The groan was more about the perennials I haven't finished digging and/or pruning, and about the field of flax Scott still has to take off, although the snow won't stay long and there will surely be an opportunity to get the harvest in. We did get about two inches of precipitation though, before the snow, and that doesn't help.

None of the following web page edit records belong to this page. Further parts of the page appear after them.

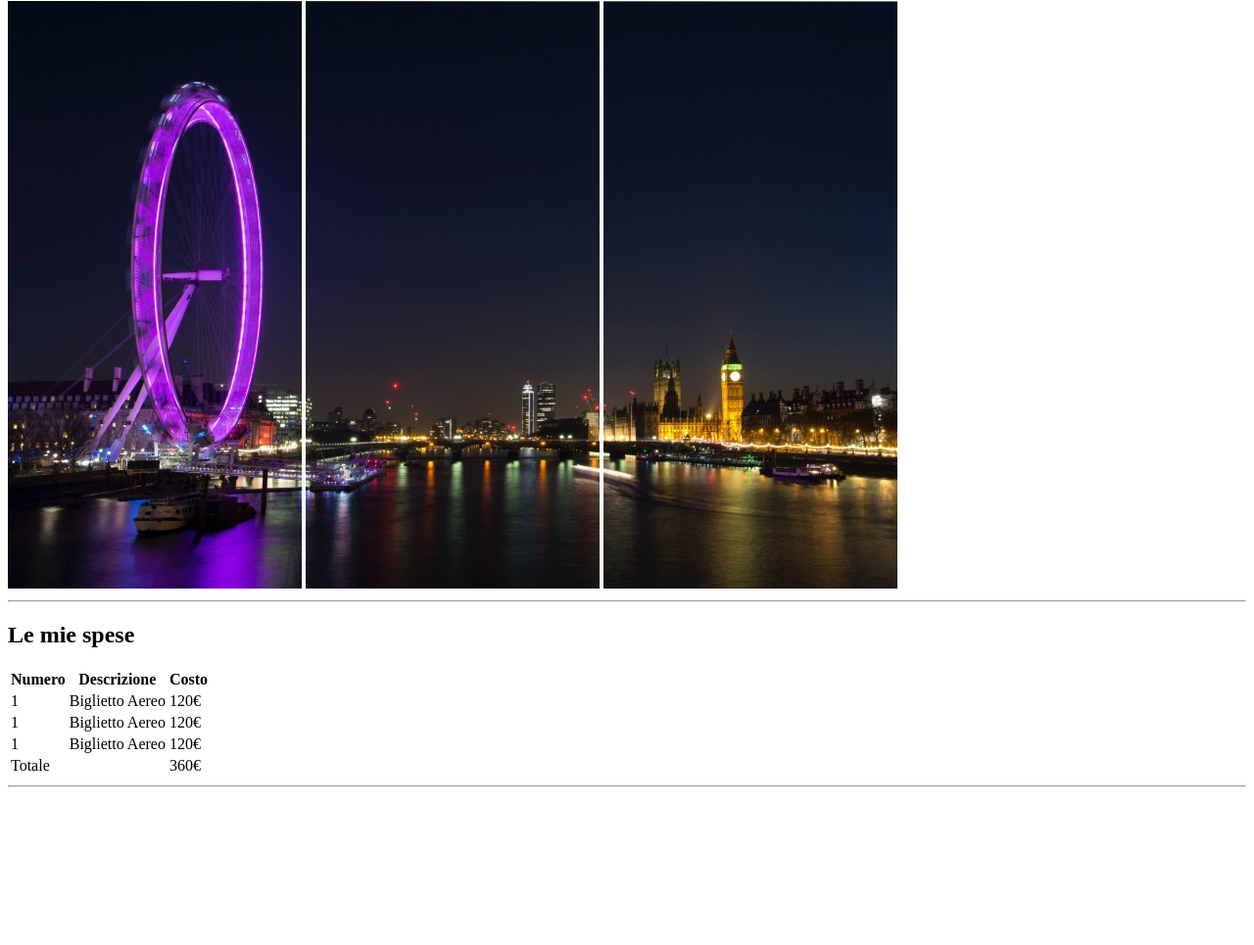
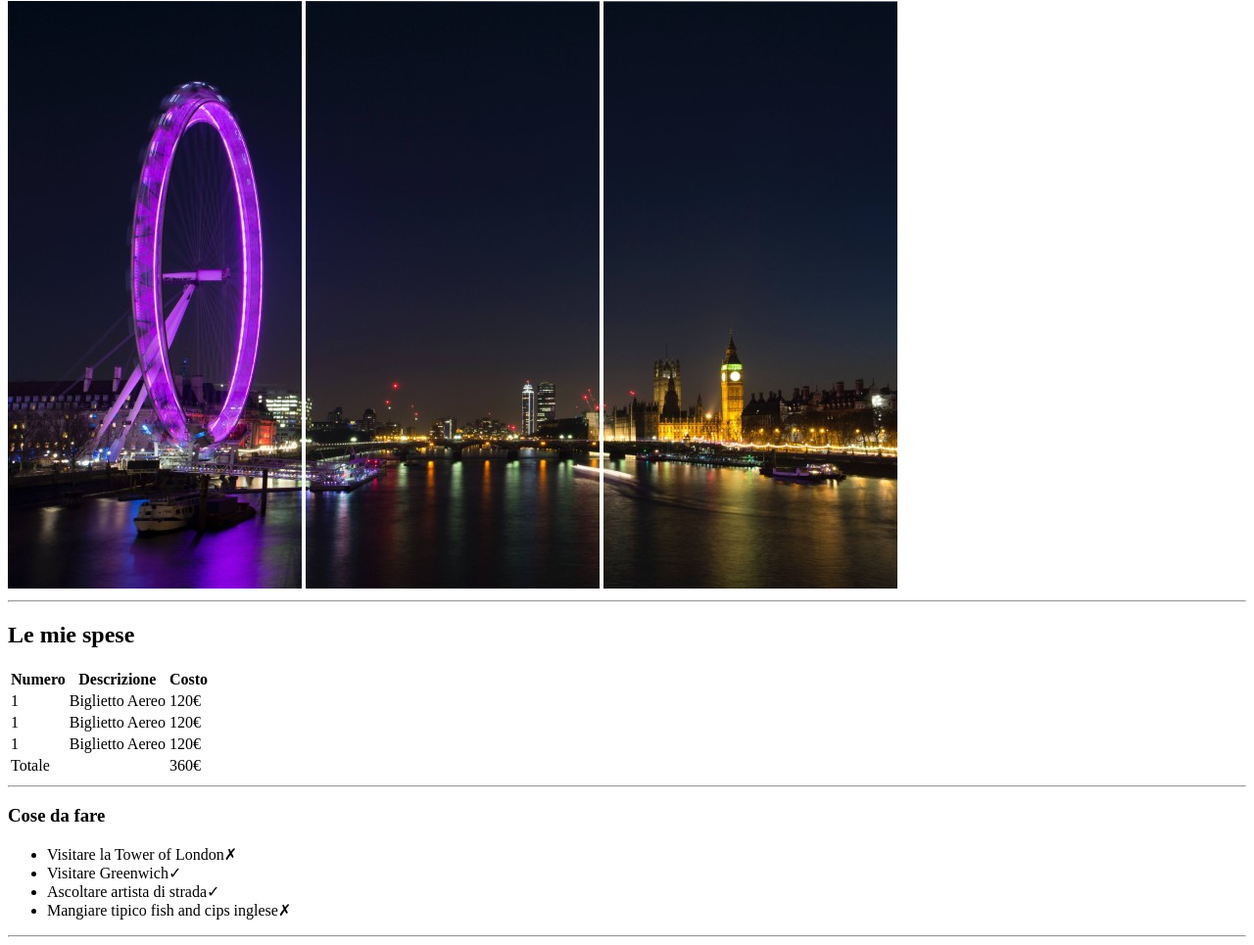
Before and after one commit to Scarpaz14/html-london-trip, a plain HTML site: page index.html in a window 1280 px wide. Shown: the part 79-1044 px from the top of the page at 98% size. Before the commit the page ends 891 px from the top, so only its background shows below. Drawn offline with Linux system fonts and the light colour scheme.

Commit message:
aggiunto lista cose da fare

```diff
--- a/index.html
+++ b/index.html
@@ -20,6 +20,7 @@
     <main>
         <section>
            <h2>Le  mie spese</h2>
+           <!-- tabella spese  -->
             <table>
                 <thead>
                     <tr>
@@ -51,7 +52,20 @@
                     </tr>
                 </tfoot>
             </table>
+            <!-- /tabella spese  -->
             <hr>
+        </section>
+        <section>
+            <!-- lista cose da fare  -->
+            <h3>Cose da fare</h3>
+                <ul>
+                    <li>Visitare la Tower of London&cross;</li>
+                    <li>Visitare Greenwich&check;</li>
+                    <li>Ascoltare artista di strada&check;</li>
+                    <li>Mangiare tipico fish and cips inglese&cross;</li>
+                </ul>
+             <!-- /lista cose da fare  -->
+             <hr>
         </section>
 
 
```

I've booked a flight to Kelowna for the end of the month (thanks for the air miles, Pop! I didn't want to spend money on travel when I'm not working, although that is the best time to take a trip, isn't it — when you don't have to hurry to get there and back in a finite number of days) and Joan just texted that she is already making up the guest room for me. It's too bad our sister Karen won't be there at the same time, as it is such a pleasure for the three of us to be together, but her plans and mine haven't meshed this fall. She and her hubby are going at Christmas, while I avoid air travel in winter (long delays sat in planes on tarmacs while they de-ice the wings is not for me); but I've offered to house-sit with her three small dogs while they're away. Christmas, to me, has become a day like any other and I'm not sentimental about it, though I have fond memories of family Christmases in the distant past. I'll think of my week at Karen's as my Margo Retreat, when I'll have many opportunities to go and see relatives and old friends during the time I'm alone there.
Even though Margo is only 20 minutes down the road, I go there infrequently. One afternoon this week I went to Karen's to get some cheesecloth (to strain the motherwort tincture I made), and hoped the two of us might go into the village and to Mom's grave in the cemetery on its periphery. Karen had already been to town that day so instead we had a cup of coffee and a good long chat at her place, looking through the glass of her picture window at the lake upon which floated dozens of gulls and Canada geese. When I left, I hesitated a long time at the corner where I finally turned toward home, rather than toward Margo, which was tugging hard at my heartstrings. Home is home, I guess, and always will be. But I made the "sensible" choice and came home to GGFarm before dark descended and moose and deer would be more of a danger on the roads.